Work request: Your task is to print all of the entries exactly, though the pictures should not be included.
======== Data for review
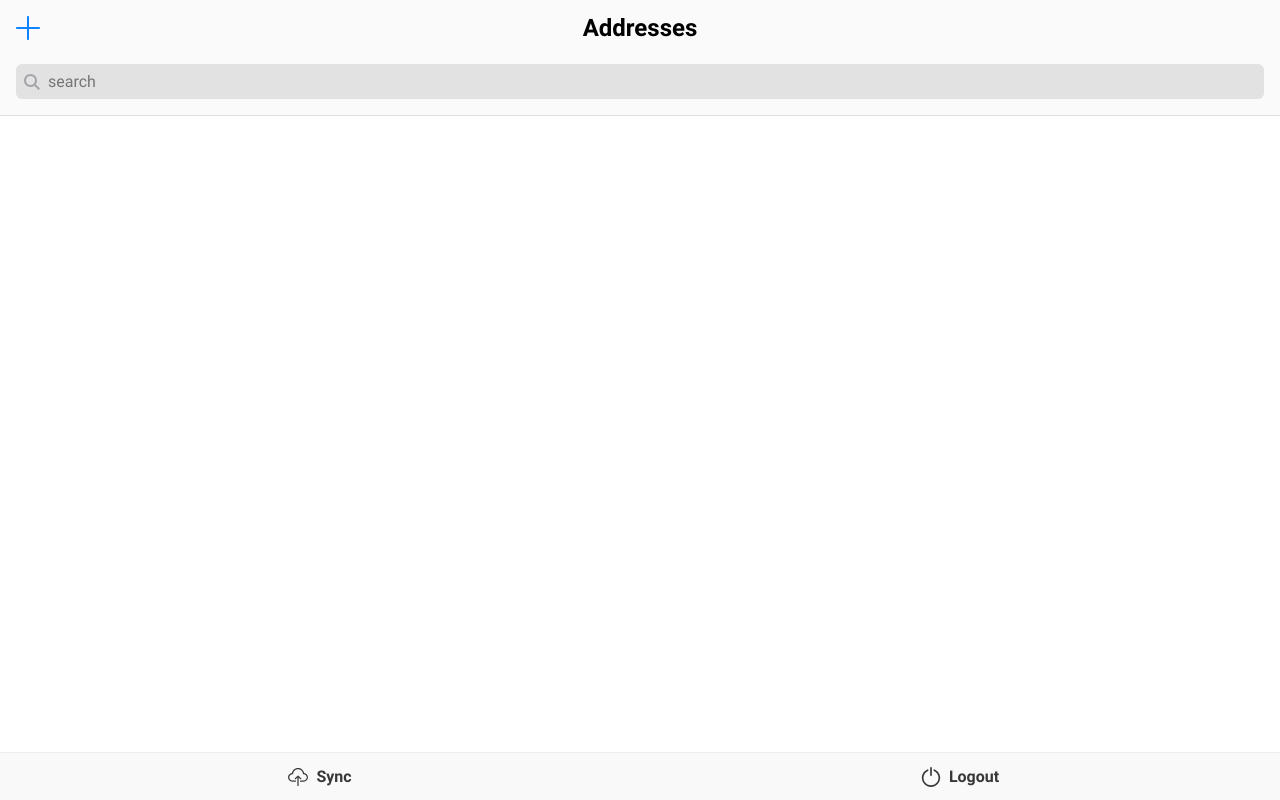
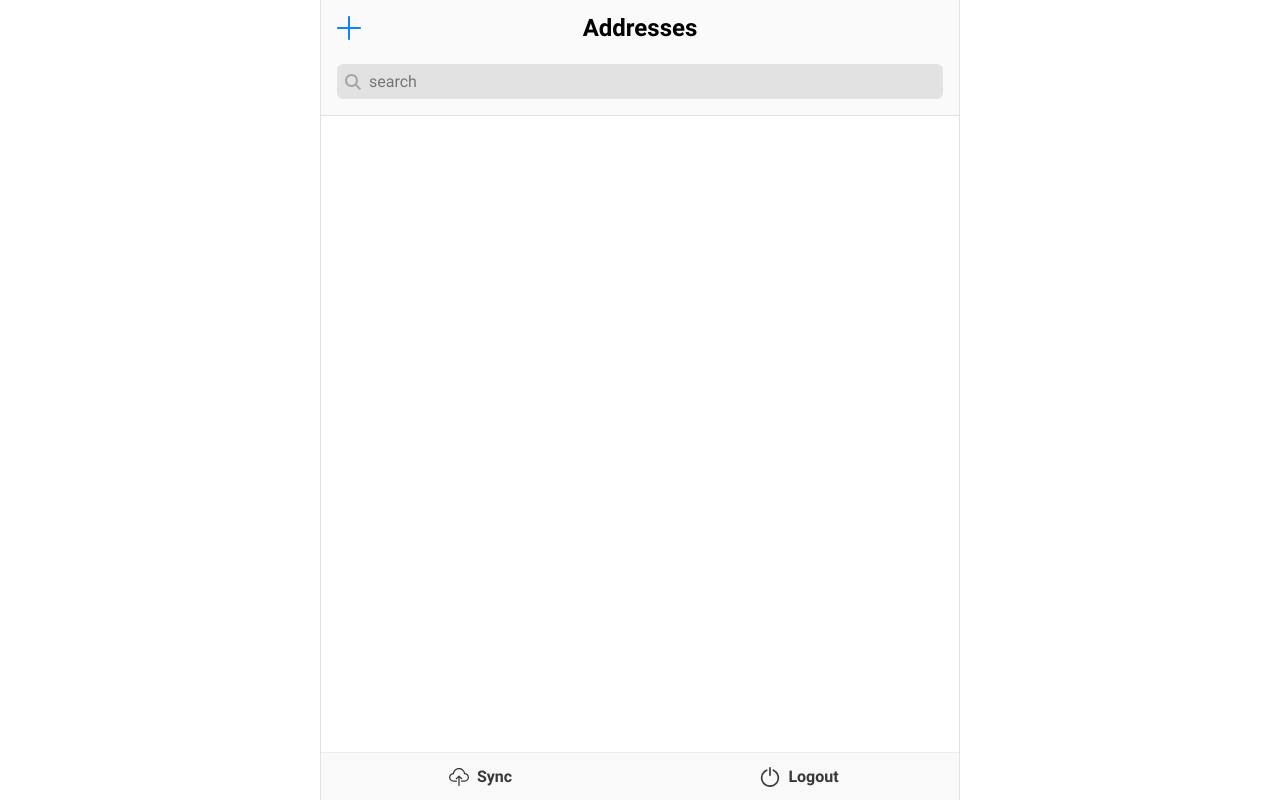
Before and after one commit to jdc-cunningham/codeforkc--tagging-tracker, a React (Create React App) app in the folder front-end/tagging-tracker-pwa/: page / in a window 1280 px wide. Built offline with nearby package versions, Linux system fonts and the light colour scheme.

Commit message:
minor css and dumb copy paste fixes

```diff
--- a/front-end/tagging-tracker-pwa/src/components/navbar/Navbar.js
+++ b/front-end/tagging-tracker-pwa/src/components/navbar/Navbar.js
@@ -136,6 +136,17 @@ const Navbar = (props) => {
             searchAddressInput.current.focus();
         }
 
+        // FIX
+        // adjust body height based on route
+        // this code shouldn't be here but due to how the app has soft routes no way to pull url from app
+        // add class to body
+        const appBody = document.querySelector('.tagging-tracker__body');
+        if (appBody) {
+            if (props.location.pathname !== "/addresses") {
+                appBody.style.maxHeight = (window.innerHeight  - 104) + "px"; // this magic number is the navbar and bottom navbar
+            }
+        }
+
         // update online/offline status
         props.checkOnlineStatus();
     });
--- a/front-end/tagging-tracker-pwa/src/index.scss
+++ b/front-end/tagging-tracker-pwa/src/index.scss
@@ -15,5 +15,18 @@ body {
     display: block;
     overflow: hidden auto;
     min-height: 100%;
+
+    // this is for Desktop view since the app is designed for portrait/phones
+    @media screen and (min-width: 640px) {
+      position: absolute;
+      top: 0;
+      left: 50%;
+      width: 640px;
+      height: 100%;
+      max-width: 640px;
+      transform: translateX(-50%);
+      border-left: 1px solid #E1E1E3;
+      border-right: 1px solid #E1E1E3;
+    }
   }
 }
--- a/front-end/tagging-tracker-pwa/src/utils/sync/sync.js
+++ b/front-end/tagging-tracker-pwa/src/utils/sync/sync.js
@@ -120,17 +120,17 @@ const updateLocalOwnerInfo = (props, remoteData) => {
             resolve(true);
         }
 
-        remoteData.tagInfo.forEach((tagInfoRow, index) => {
-            offlineStorage.transaction('rw', offlineStorage.tagInfo, () => {
+        remoteData.ownerInfo.forEach((ownerInfoRow, index) => {
+            offlineStorage.transaction('rw', offlineStorage.ownerInfo, () => {
                 if (
-                    offlineStorage.tagInfo.add({
-                        addressId: tagInfoRow.address_id,
-                        formData: JSON.parse(tagInfoRow.form_data)
+                    offlineStorage.ownerInfo.add({
+                        addressId: ownerInfoRow.address_id,
+                        formData: JSON.parse(ownerInfoRow.form_data)
                     }).then((insertedId) => {
                         return true;
                     })
                 ) {
-                    if (index === remoteData.tagInfo.length - 1) {
+                    if (index === remoteData.ownerInfo.length - 1) {
                         resolve(true);
                     }
                 } else {
```
Also changed, not shown: 1 other file (tests, documents, lock files or other folders).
================
Response area:
Before and after one commit to jdc-cunningham/codeforkc--tagging-tracker, a React (Create React App) app in the folder front-end/tagging-tracker-pwa/: page / in a window 1280 px wide. Built offline with nearby package versions, Linux system fonts and the light colour scheme.

Commit message:
minor css and dumb copy paste fixes

```diff
--- a/front-end/tagging-tracker-pwa/src/components/navbar/Navbar.js
+++ b/front-end/tagging-tracker-pwa/src/components/navbar/Navbar.js
@@ -136,6 +136,17 @@ const Navbar = (props) => {
             searchAddressInput.current.focus();
         }
 
+        // FIX
+        // adjust body height based on route
+        // this code shouldn't be here but due to how the app has soft routes no way to pull url from app
+        // add class to body
+        const appBody = document.querySelector('.tagging-tracker__body');
+        if (appBody) {
+            if (props.location.pathname !== "/addresses") {
+                appBody.style.maxHeight = (window.innerHeight  - 104) + "px"; // this magic number is the navbar and bottom navbar
+            }
+        }
+
         // update online/offline status
         props.checkOnlineStatus();
     });
--- a/front-end/tagging-tracker-pwa/src/index.scss
+++ b/front-end/tagging-tracker-pwa/src/index.scss
@@ -15,5 +15,18 @@ body {
     display: block;
     overflow: hidden auto;
     min-height: 100%;
+
+    // this is for Desktop view since the app is designed for portrait/phones
+    @media screen and (min-width: 640px) {
+      position: absolute;
+      top: 0;
+      left: 50%;
+      width: 640px;
+      height: 100%;
+      max-width: 640px;
+      transform: translateX(-50%);
+      border-left: 1px solid #E1E1E3;
+      border-right: 1px solid #E1E1E3;
+    }
   }
 }
--- a/front-end/tagging-tracker-pwa/src/utils/sync/sync.js
+++ b/front-end/tagging-tracker-pwa/src/utils/sync/sync.js
@@ -120,17 +120,17 @@ const updateLocalOwnerInfo = (props, remoteData) => {
             resolve(true);
         }
 
-        remoteData.tagInfo.forEach((tagInfoRow, index) => {
-            offlineStorage.transaction('rw', offlineStorage.tagInfo, () => {
+        remoteData.ownerInfo.forEach((ownerInfoRow, index) => {
+            offlineStorage.transaction('rw', offlineStorage.ownerInfo, () => {
                 if (
-                    offlineStorage.tagInfo.add({
-                        addressId: tagInfoRow.address_id,
-                        formData: JSON.parse(tagInfoRow.form_data)
+                    offlineStorage.ownerInfo.add({
+                        addressId: ownerInfoRow.address_id,
+                        formData: JSON.parse(ownerInfoRow.form_data)
                     }).then((insertedId) => {
                         return true;
                     })
                 ) {
-                    if (index === remoteData.tagInfo.length - 1) {
+                    if (index === remoteData.ownerInfo.length - 1) {
                         resolve(true);
                     }
                 } else {
```
Also changed, not shown: 1 other file (tests, documents, lock files or other folders).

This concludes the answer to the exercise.